Insight? You'd have to have gained insight from all that fishing unless you spent those thousands of hours holding a rod with your eyes shut and your mind switched off (which means you're either long gone from drowning or are actually a robot).
Perspective and wisdom and insight worth writing down and then worth reading?
We hope so, because Skip has put into prose his reflections on all these things, and more, in the pieces below. They're off-the-cuff impressions and thoughts, experiences, suggestions for fly-fishing success, in general a look into the mind and feelings of a longtime fly-fishing writer.
These pieces are too free and loose to be articles, and they're not quite blogs. But whatever they are, they are here. And they are free for you to read at your leisure.
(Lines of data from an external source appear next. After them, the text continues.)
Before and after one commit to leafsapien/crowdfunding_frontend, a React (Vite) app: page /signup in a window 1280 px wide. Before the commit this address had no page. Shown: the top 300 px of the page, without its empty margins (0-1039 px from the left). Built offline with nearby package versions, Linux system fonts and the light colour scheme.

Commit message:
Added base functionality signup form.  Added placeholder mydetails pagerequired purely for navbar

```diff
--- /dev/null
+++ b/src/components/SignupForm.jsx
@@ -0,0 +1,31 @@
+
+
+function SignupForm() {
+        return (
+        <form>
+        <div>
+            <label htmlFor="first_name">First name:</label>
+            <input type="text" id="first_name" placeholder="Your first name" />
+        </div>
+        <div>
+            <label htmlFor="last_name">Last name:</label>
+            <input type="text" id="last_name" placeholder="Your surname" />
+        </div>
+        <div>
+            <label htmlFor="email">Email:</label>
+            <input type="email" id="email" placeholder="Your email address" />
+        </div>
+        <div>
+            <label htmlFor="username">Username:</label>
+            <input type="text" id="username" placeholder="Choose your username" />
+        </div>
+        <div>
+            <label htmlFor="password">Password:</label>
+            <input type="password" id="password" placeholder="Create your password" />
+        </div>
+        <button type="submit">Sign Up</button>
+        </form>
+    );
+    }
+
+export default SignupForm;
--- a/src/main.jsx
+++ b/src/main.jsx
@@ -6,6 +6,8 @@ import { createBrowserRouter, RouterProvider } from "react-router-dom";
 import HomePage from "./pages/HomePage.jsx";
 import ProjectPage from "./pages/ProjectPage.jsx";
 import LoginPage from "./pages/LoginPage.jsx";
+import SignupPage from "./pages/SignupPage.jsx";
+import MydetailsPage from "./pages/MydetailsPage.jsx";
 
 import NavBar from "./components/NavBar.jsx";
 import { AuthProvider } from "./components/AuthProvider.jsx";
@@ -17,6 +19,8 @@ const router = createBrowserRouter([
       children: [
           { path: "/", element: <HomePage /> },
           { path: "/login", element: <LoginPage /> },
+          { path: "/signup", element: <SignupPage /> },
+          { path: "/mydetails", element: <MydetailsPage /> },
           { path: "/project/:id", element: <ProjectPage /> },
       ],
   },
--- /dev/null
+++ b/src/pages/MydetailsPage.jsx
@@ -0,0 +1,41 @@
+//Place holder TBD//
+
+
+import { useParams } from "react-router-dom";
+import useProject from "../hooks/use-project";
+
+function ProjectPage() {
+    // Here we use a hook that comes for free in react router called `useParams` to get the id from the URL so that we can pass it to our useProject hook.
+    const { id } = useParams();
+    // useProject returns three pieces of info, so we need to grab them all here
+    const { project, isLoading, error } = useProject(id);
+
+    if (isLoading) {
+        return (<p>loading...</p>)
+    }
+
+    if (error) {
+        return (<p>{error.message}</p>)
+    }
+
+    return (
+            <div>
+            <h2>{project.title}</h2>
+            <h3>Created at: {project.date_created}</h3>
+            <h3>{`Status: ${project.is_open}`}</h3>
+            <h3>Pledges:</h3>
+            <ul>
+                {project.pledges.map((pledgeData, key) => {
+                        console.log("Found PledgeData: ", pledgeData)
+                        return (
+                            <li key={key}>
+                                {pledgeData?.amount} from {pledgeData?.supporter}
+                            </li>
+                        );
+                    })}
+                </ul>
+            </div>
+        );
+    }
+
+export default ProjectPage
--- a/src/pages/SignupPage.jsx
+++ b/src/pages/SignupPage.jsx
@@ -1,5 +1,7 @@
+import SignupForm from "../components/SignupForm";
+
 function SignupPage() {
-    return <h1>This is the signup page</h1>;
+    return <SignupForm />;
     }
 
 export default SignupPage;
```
In Skip Morris Blarticles, you'll learn some things that will catch you more fish and make fly fishing more fun, such as how sharp fly fishers on a Montana river found more tricks for moving pampered trout in a sullen mood than a Mississippi riverboat gambler brings to a card table. And how keen observation can lead you to patches of avidly rising trout other anglers miss.
But you'll find ideas to ponder here too, often the kind only experience provides.
Why, for example, are fly fishers east of the Rockies mad for smallmouth bass while so few seem to care much about this marvelous sport fish in the West, even though western smallmouth water here is everywhere?
And there are stories, such as fishing amid half-clad and unclad sunbathers on a California creek in the liberated 1970s.
What these pieces are not is a course in fly fishing or fly tying—in fact they're something of an escape from all that (despite how valuable focused fly-fishing instruction is).
We all need to escape sometimes from information, challenge, and the demands of growing our knowledge and skill, and instead relax and let the soft parts of our consciousness carry us on a gentle ride.
So pick a piece among the ones below,
release the competitive corner of your nature to watch it drift away,
enjoy the stories, scenes, ideas, and experiences to come.